Vote on European Subsidies

Fishing the Old-Fashioned Way: A vote by the European Parliament this week could determine whether subsidies continue to support big-fleet fishing or help steer the industry toward a more sustainable future.

. . . the Union’s executive arm, the European Commission, has acknowledged that the subsidies, worth hundreds of millions of euros each year, support a fleet that is two to three times as large as is ecologically or commercially sustainable.

Gwenaël Pennarun still sets out most days from this Breton village to catch sea bass the old-fashioned way, with baited hooks. . . . “Thirty years ago I worked fewer hours. I had less equipment, less technology,” Mr. Pennarun said. “But I caught more fish.”

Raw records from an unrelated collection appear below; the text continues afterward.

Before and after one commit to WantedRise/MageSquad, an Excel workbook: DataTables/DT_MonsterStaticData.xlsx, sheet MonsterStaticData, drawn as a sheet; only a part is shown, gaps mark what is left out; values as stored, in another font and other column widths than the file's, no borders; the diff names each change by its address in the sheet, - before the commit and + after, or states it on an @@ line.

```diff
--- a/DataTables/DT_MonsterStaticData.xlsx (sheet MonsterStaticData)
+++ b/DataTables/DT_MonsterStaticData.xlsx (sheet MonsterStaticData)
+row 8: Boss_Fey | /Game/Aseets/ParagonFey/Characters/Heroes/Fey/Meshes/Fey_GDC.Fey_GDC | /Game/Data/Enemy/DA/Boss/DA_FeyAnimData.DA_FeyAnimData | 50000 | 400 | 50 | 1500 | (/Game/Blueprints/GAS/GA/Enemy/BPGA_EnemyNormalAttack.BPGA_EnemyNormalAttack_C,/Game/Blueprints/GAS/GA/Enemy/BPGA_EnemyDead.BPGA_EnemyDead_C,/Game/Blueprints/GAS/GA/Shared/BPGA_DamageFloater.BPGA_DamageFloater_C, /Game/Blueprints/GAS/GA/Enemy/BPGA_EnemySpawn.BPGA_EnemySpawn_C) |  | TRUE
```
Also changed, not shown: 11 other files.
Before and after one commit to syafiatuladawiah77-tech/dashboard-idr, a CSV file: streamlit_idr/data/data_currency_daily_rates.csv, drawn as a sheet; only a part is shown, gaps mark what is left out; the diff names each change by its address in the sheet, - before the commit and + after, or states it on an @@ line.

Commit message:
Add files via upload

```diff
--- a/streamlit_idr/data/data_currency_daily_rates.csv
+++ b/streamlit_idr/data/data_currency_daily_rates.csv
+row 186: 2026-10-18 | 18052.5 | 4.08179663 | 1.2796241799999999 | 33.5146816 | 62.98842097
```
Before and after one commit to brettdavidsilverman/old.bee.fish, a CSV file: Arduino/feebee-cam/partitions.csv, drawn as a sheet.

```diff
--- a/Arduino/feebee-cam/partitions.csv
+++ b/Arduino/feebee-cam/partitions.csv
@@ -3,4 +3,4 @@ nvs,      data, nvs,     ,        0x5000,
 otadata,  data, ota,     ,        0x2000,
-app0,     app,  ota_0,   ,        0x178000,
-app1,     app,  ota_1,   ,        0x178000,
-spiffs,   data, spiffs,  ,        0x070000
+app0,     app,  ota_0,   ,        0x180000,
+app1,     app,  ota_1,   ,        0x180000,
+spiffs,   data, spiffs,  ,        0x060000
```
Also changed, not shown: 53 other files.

The New York Times: Facing Vote on European Subsidies, Fishermen Cling to Way of Life

BASS Website: Fish Fight – Fish Subsidy Vote looming . . .

Here’s a comment which sums it up and brings it closer to home:

“I knew and discussed fishing trends with fishermen (now dead) who worked pots for lobsters, crab and crawfish off west Cornwall in the 1930’s. Typically they would work 30 to 50 pots but by the 70’s they would have to work 100 to 150 pots to catch the same quantities of crustaceans. Now some vessels are working 3000 to 4000 pots!

I know fishermen who, when mono netting arrived on the scene (mid 70’s), were working 1500 to 2000 metres of netting (linear length). By the early 80’s catch rates had declined and in order to maintain viability they were working as much as 5000 to 7000 metres of netting. By the late 80’s, catches were only maintained with 10,000 to 15,000 metres aided by new hydraulic haulers specifically designed for mono netting. Eventually, some boats were/are working 30 to 40 kilometres of gear! However, there are now far less boats netting. The stocks have declined to such an extent, many chose decommissioning.

So, with tax payers subsidies, more and more gear was worked with ever improving technology – haulers, sonar and decca navigation (now GPS) – until stocks were exhausted. Then the same tax payers funded decommissioning without even appreciating that the public fishery resources which belonged to those tax payers had been decimated with their own money.

You couldn’t make it up!”